Go through the data underneath and copy every line exactly.
Material provided: Begin
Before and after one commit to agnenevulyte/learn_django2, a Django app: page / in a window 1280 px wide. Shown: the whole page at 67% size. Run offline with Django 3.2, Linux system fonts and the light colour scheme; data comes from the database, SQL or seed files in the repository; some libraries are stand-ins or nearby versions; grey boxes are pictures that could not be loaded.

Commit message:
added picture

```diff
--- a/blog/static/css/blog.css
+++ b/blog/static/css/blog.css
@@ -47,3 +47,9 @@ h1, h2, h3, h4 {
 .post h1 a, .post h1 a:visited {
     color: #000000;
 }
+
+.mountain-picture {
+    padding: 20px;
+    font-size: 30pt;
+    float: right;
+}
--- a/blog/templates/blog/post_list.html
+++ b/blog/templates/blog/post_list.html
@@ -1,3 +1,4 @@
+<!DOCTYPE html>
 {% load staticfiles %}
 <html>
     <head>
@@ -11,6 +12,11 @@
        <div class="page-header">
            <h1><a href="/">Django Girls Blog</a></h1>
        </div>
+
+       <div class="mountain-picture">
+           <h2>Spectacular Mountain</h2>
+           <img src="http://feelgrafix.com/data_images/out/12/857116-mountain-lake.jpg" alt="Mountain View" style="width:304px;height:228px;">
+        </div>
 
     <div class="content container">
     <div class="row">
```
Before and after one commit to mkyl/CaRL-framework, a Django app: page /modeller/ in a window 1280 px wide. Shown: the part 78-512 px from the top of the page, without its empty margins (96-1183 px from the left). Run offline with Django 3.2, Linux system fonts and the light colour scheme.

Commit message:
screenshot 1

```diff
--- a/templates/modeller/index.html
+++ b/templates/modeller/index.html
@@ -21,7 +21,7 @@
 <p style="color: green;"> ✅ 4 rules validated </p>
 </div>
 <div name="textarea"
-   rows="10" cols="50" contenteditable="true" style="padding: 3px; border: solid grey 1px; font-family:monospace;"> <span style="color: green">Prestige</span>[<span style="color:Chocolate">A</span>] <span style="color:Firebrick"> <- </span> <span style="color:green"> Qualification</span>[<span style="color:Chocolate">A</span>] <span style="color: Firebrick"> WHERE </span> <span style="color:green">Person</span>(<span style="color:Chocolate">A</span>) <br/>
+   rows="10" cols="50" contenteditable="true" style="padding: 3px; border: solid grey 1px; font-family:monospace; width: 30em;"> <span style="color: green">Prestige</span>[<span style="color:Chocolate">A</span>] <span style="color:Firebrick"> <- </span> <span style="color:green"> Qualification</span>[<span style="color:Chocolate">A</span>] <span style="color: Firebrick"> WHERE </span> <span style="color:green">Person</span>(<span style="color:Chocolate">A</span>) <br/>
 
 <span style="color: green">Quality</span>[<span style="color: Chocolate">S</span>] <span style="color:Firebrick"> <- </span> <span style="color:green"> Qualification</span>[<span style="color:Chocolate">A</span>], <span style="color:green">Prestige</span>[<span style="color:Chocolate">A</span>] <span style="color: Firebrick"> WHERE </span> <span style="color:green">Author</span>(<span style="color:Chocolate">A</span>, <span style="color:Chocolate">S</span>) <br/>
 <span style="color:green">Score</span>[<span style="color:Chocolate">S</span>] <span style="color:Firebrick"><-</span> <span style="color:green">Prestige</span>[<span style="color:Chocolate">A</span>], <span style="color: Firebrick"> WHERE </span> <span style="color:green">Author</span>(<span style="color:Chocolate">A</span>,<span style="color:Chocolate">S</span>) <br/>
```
Material provided: End
▶ **Response**
Before and after one commit to agnenevulyte/learn_django2, a Django app: page / in a window 1280 px wide. Shown: the whole page at 67% size. Run offline with Django 3.2, Linux system fonts and the light colour scheme; data comes from the database, SQL or seed files in the repository; some libraries are stand-ins or nearby versions; grey boxes are pictures that could not be loaded.

Commit message:
added picture

```diff
--- a/blog/static/css/blog.css
+++ b/blog/static/css/blog.css
@@ -47,3 +47,9 @@ h1, h2, h3, h4 {
 .post h1 a, .post h1 a:visited {
     color: #000000;
 }
+
+.mountain-picture {
+    padding: 20px;
+    font-size: 30pt;
+    float: right;
+}
--- a/blog/templates/blog/post_list.html
+++ b/blog/templates/blog/post_list.html
@@ -1,3 +1,4 @@
+<!DOCTYPE html>
 {% load staticfiles %}
 <html>
     <head>
@@ -11,6 +12,11 @@
        <div class="page-header">
            <h1><a href="/">Django Girls Blog</a></h1>
        </div>
+
+       <div class="mountain-picture">
+           <h2>Spectacular Mountain</h2>
+           <img src="http://feelgrafix.com/data_images/out/12/857116-mountain-lake.jpg" alt="Mountain View" style="width:304px;height:228px;">
+        </div>
 
     <div class="content container">
     <div class="row">
```
Before and after one commit to mkyl/CaRL-framework, a Django app: page /modeller/ in a window 1280 px wide. Shown: the part 78-512 px from the top of the page, without its empty margins (96-1183 px from the left). Run offline with Django 3.2, Linux system fonts and the light colour scheme.

Commit message:
screenshot 1

```diff
--- a/templates/modeller/index.html
+++ b/templates/modeller/index.html
@@ -21,7 +21,7 @@
 <p style="color: green;"> ✅ 4 rules validated </p>
 </div>
 <div name="textarea"
-   rows="10" cols="50" contenteditable="true" style="padding: 3px; border: solid grey 1px; font-family:monospace;"> <span style="color: green">Prestige</span>[<span style="color:Chocolate">A</span>] <span style="color:Firebrick"> <- </span> <span style="color:green"> Qualification</span>[<span style="color:Chocolate">A</span>] <span style="color: Firebrick"> WHERE </span> <span style="color:green">Person</span>(<span style="color:Chocolate">A</span>) <br/>
+   rows="10" cols="50" contenteditable="true" style="padding: 3px; border: solid grey 1px; font-family:monospace; width: 30em;"> <span style="color: green">Prestige</span>[<span style="color:Chocolate">A</span>] <span style="color:Firebrick"> <- </span> <span style="color:green"> Qualification</span>[<span style="color:Chocolate">A</span>] <span style="color: Firebrick"> WHERE </span> <span style="color:green">Person</span>(<span style="color:Chocolate">A</span>) <br/>
 
 <span style="color: green">Quality</span>[<span style="color: Chocolate">S</span>] <span style="color:Firebrick"> <- </span> <span style="color:green"> Qualification</span>[<span style="color:Chocolate">A</span>], <span style="color:green">Prestige</span>[<span style="color:Chocolate">A</span>] <span style="color: Firebrick"> WHERE </span> <span style="color:green">Author</span>(<span style="color:Chocolate">A</span>, <span style="color:Chocolate">S</span>) <br/>
 <span style="color:green">Score</span>[<span style="color:Chocolate">S</span>] <span style="color:Firebrick"><-</span> <span style="color:green">Prestige</span>[<span style="color:Chocolate">A</span>], <span style="color: Firebrick"> WHERE </span> <span style="color:green">Author</span>(<span style="color:Chocolate">A</span>,<span style="color:Chocolate">S</span>) <br/>
```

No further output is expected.